Dear Tablet Magazine: Your ideas are terrible and you should stop forming them into words.
The Russians have not played as large a roll int he middle east as they have during the cold war in the last 20 years, which is true, because Russians over the last 20 years have had bigger fish to fry. They have had their attempt to use oil and gas diplomacy to try to push their will on the good folks of the EU.
But where they see the play in Syria as a play of power, it is a play that comes from Weakness.
During the George W Bush Years The Moscow-Bejing Axis (called the Shanghai Cooperation Organization) began to form an alternative to the Washington Consensus on Foreign policy. The Washington Consensus didn't just form because the US was the cock of the walk after World War II (But that helped) it formed because a lot of the global interests of the NATO Powers and later the Asian Developed powers were very similar. Only during the 80s did we see Authoritarian Capitalist regimes crop up did we begin to see some friction against the Hypothesis.
This play came out in one of my best moments on twitter: Professor Anne-Marie Slaughter said that Susan Rice was going to get the UN Security Council to come down hard on Syria. I guffawed and bet her that would not happen (and I was right). Allowing Syria to deal with an internal issue was within the Conservative Westphalian wheelhouse of the SCO.
But China and Russia underestimated the Paradox of the Security Council. When the Communist Interests were united against western interests in a regional conflict it didn't stop the conflict: It just kept the major players out of the conflict until things begun to get out of hand (Bosnia and Vietnam are great examples, Korea happened because of the chaos involving China). The Western Powers have a domestic political interest that is influenced by the world they see on their cable news and on their Internets ( which is a series of tubes). This Pressure even in times of Austerity brings rise to the Western Consensus.

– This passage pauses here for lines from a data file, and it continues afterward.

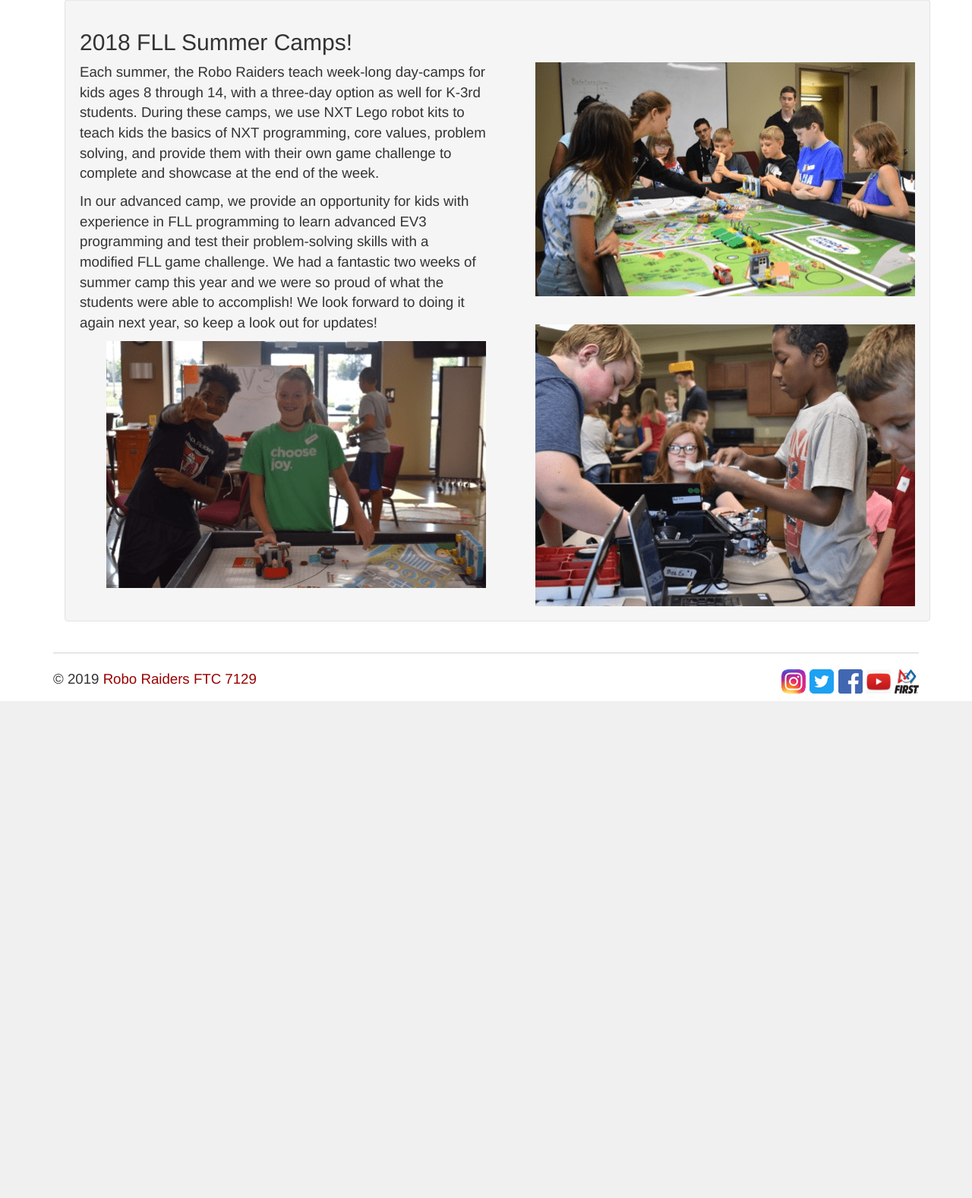
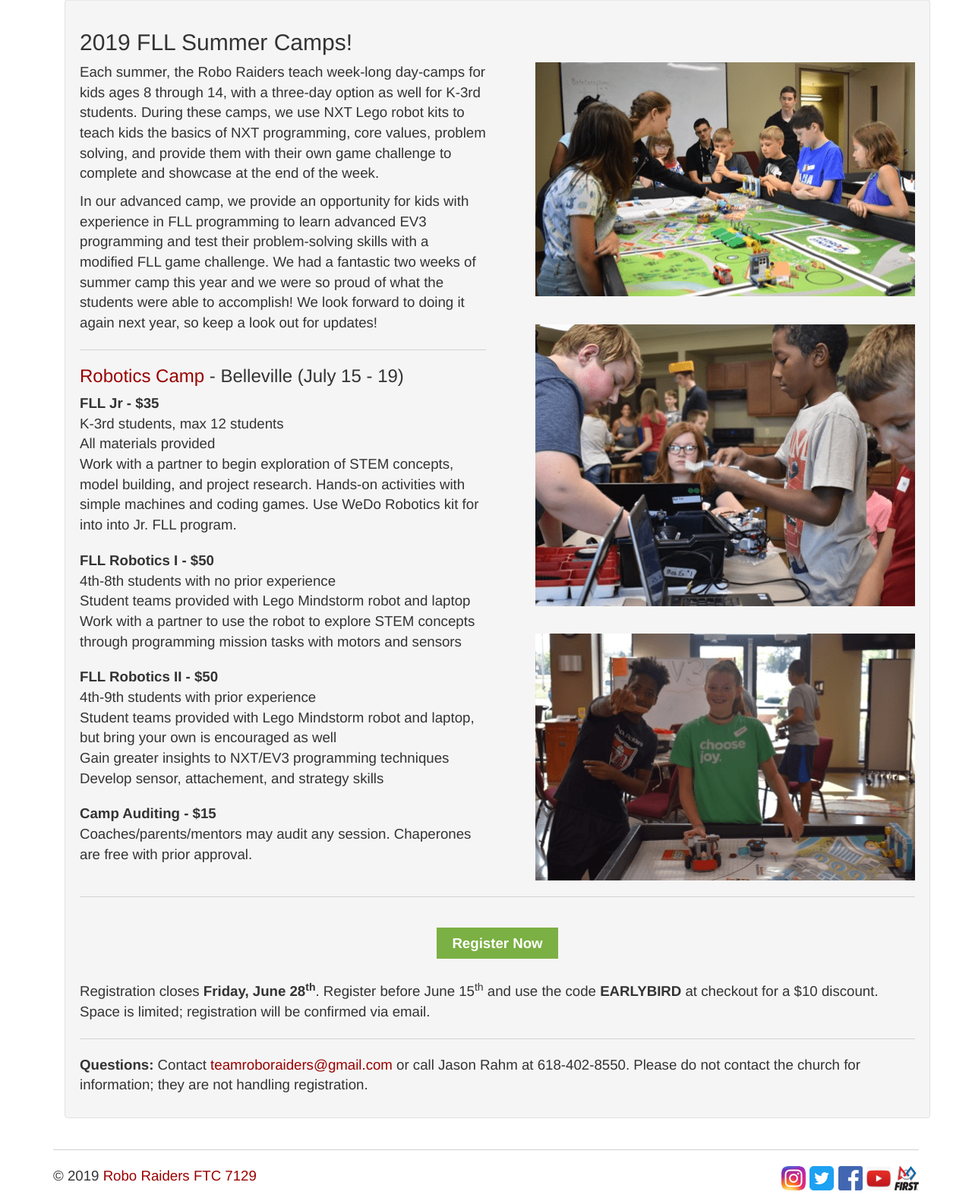
Before and after one commit to jasonrahm/RR, a Flask app: page /camps in a window 1280 px wide. Shown: the part 51-1628 px from the top of the page at 76% size. Before the commit the page ends 974 px from the top, so only its background shows below. Run offline with Flask 2, Linux system fonts and the light colour scheme; some libraries are stand-ins or nearby versions.

Commit message:
Summer camp updates

```diff
--- a/app/templates/camps.html
+++ b/app/templates/camps.html
@@ -4,7 +4,7 @@
 <div class="container">
 <div class="well">
 
-    <h2>2018 FLL Summer Camps!</h2>
+    <h2>2019 FLL Summer Camps!</h2>
     <div class="row">
      <div class="col-xs-6">
          <p>Each summer, the Robo Raiders teach week-long day-camps for kids ages
@@ -20,64 +20,55 @@ We had a fantastic two weeks of summer camp this year and we were so
 proud of what the students were able to accomplish! We look forward to
 doing it again next year, so keep a look out for updates!</p>
 
-<p><img src="{{ url_for('static', filename="img/camp/sc4-min.png") }}" class="img-responsive pull-right"></p>
 
-{#         <h3><a href="https://roboraiders.regfox.com/robo-raiders-robotics-camp-i">Robotics Camp I</a> - Belleville (July 9 - 13)</h3>#}
-{##}
-{#         <dl>#}
-{#             <dt>FLL Jr - $35</dt>#}
-{#             <dd>K-3rd students, max 15 students</dd>#}
-{#             <dd>July 9 - 11 only</dd>#}
-{#             <dd>All materials provided</dd>#}
-{#             <dd>Work with a partner to begin exploration of STEM concepts, model building, and project research. Hands-on activities with simple machines and coding games.</dd>#}
-{#         </dl>#}
-{#         <dl>#}
-{#             <dt>FLL Robotics I - $50</dt>#}
-{#             <dd>4th-8th students with no prior experience</dd>#}
-{#             <dd>Student teams provided with Lego Mindstorm robot and laptop</dd>#}
-{#             <dd>Work with a partner to use the robot to explore STEM concepts through programming mission tasks with motors and sensors</dd>#}
-{#         </dl>#}
-{#         <dl>#}
-{#             <dt>FLL Robotics II - $50</dt>#}
-{#             <dd>4th-9th students with prior experience</dd>#}
-{#             <dd>Student teams provided with Lego Mindstorm robot and laptop, but bring your own is encouraged as well</dd>#}
-{#             <dd>Gain greater insights to NXT/EV3 programming techniques</dd>#}
-{#             <dd>Develop sensor, attachement, and strategy skills</dd>#}
-{#         </dl>#}
-{#         <h3><a href="https://roboraiders.regfox.com/robo-raiders-robotics-camp-ii">Robotics Camp II</a> - O'Fallon (July 30 - Aug 3)</h3>#}
-{#         <dl>#}
-{#             <dt>FLL Robotics I - $50</dt>#}
-{#             <dd>4th-8th students with no prior experience</dd>#}
-{#             <dd>Student teams provided with Lego Mindstorm robot and laptop</dd>#}
-{#             <dd>Work with a partner to use the robot to explore STEM concepts through programming mission tasks with motors and sensors</dd>#}
-{#         </dl>#}
-{#         <dl>#}
-{#             <dt>FLL Robotics II - $50</dt>#}
-{#             <dd>4th-9th students with prior experience</dd>#}
-{#             <dd>Student teams provided with Lego Mindstorm robot and laptop, but bring your own is encouraged as well</dd>#}
-{#             <dd>Gain greater insights to NXT/EV3 programming techniques</dd>#}
-{#             <dd>Develop sensor, attachement, and strategy skills</dd>#}
-{#         </dl>#}
+         <hr>
+
+         <h3><a href="https://roboraiders.regfox.com/robo-raiders-robotics-camp-i">Robotics Camp</a> - Belleville (July 15 - 19)</h3>
+
+         <dl>
+              <dt>FLL Jr - $35</dt>
+              <dd>K-3rd students, max 12 students</dd>
+              <dd>All materials provided</dd>
+              <dd>Work with a partner to begin exploration of STEM concepts, model building, and project research. Hands-on activities with simple machines and coding games. Use WeDo Robotics kit for into into Jr. FLL program.</dd>
+          </dl>
+          <dl>
+              <dt>FLL Robotics I - $50</dt>
+              <dd>4th-8th students with no prior experience</dd>
+              <dd>Student teams provided with Lego Mindstorm robot and laptop</dd>
+              <dd>Work with a partner to use the robot to explore STEM concepts through programming mission tasks with motors and sensors</dd>
+          </dl>
+          <dl>
+              <dt>FLL Robotics II - $50</dt>
+              <dd>4th-9th students with prior experience</dd>
+              <dd>Student teams provided with Lego Mindstorm robot and laptop, but bring your own is encouraged as well</dd>
+              <dd>Gain greater insights to NXT/EV3 programming techniques</dd>
+              <dd>Develop sensor, attachement, and strategy skills</dd>
+          </dl>
+         <dl>
+             <dt> Camp Auditing - $15</dt>
+             <dd>Coaches/parents/mentors may audit any session. Chaperones are free with prior approval.</dd>
+         </dl>
      </div>
      <div class="col-xs-6">
         <p><img src="{{ url_for('static', filename="img/camp/sc1-min.png") }}" class="img-responsive pull-right"></p>
      </div>
         <p>&nbsp;</p>
-{#        <div class="row">#}
-            <div class="col-xs-6">
-                <p><img src="{{ url_for('static', filename="img/camp/sc2-min.png") }}" class="img-responsive pull-right"></p>
-            </div>
+    <div class="col-xs-6">
+        <p><img src="{{ url_for('static', filename="img/camp/sc2-min.png") }}" class="img-responsive pull-right"></p>
+    </div>
+        <p>&nbsp;</p>
+    <div class="col-xs-6">
+        <p><img src="{{ url_for('static', filename="img/camp/sc4-min.png") }}" class="img-responsive pull-right"></p>
+    </div>
 
-{#        </div>#}
    </div>
 
-{#<h3><b><u>#}
-{#For all camps:#}
-{#</u></b></h3>#}
-{#<p><b>Audit fee:</b> Coaches/parents/mentors may audit any session for $15.  Chaperones are free with prior approval.</p>#}
-{#    <p><b>To Register:</b> Complete registration form for <a href="https://roboraiders.regfox.com/robo-raiders-robotics-camp-i">Camp I in Belleville</a> or <a href="https://roboraiders.regfox.com/robo-raiders-robotics-camp-ii">Camp II in O'Fallon</a>.</p>#}
-{#<p><b>Registration deadline:</b> Registration is due by <b>Friday, June 30th</b>.   Space is limited; registration will be confirmed via email.</p>#}
-{#<p><b>Questions:</b> Contact <a href="mailto:teamroboraiders@gmail.com">teamroboraiders@gmail.com</a> or call Rebecca Phillips at 618-206-8652.  Please do not contact the church for information, as they are not handling registration.</p>#}
+<hr>
+    <p style="text-align: center"><br/><a class="wx-button" href="https://roboraiders.regfox.com/robo-raiders-robotics-camp" style="background:#7BB044;color:white;padding:10px 20px;text-decoration:none;font-weight:bold;" target="_blank">Register Now</a></p>
+    <p><br/>Registration closes <b>Friday, June 28<sup>th</sup></b>. Register before June 15<sup>th</sup> and use the code <strong>EARLYBIRD</strong> at checkout for a $10 discount. Space is limited; registration will be confirmed via email.</p>
+<hr>
+
+<p><b>Questions:</b> Contact <a href="mailto:teamroboraiders@gmail.com">teamroboraiders@gmail.com</a> or call Jason Rahm at 618-402-8550.  Please do not contact the church for information; they are not handling registration.</p>
 
 </div>
 </div>
```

Russia is not talking with John Kerry because they are a power in the Syria mess: They are at the table with John Kerry because this situation is getting out of control.
Russia and China are both Status Quo powers. They ally with those countries that promote their internal political status quos and allow them to move the ball a few yards forward. Unfortunately for Russia and China some times you end up on 3rd and 9 and your opposition forms a prevent defense. The only way for Russia and China to move the ball forward is either war, or to give up this drive and let Assad get what he deserves.
But the problem is if Assad gets what he deserves, what will happen in Iran if their regime gets whats coming to it? Its the same Paradox the US is in with Israel and Taiwan. If we let those countries fall it changes the expectations across the board with our allies. so we both get backed into a corner: and that's how wars start.
And if the Islamist "Rebels" win in Syria after winning in the Palestinian Territories, Tunisia, Egypt, and other places: Will these same elements within Russia become animated and think they can have their own Arab Spring?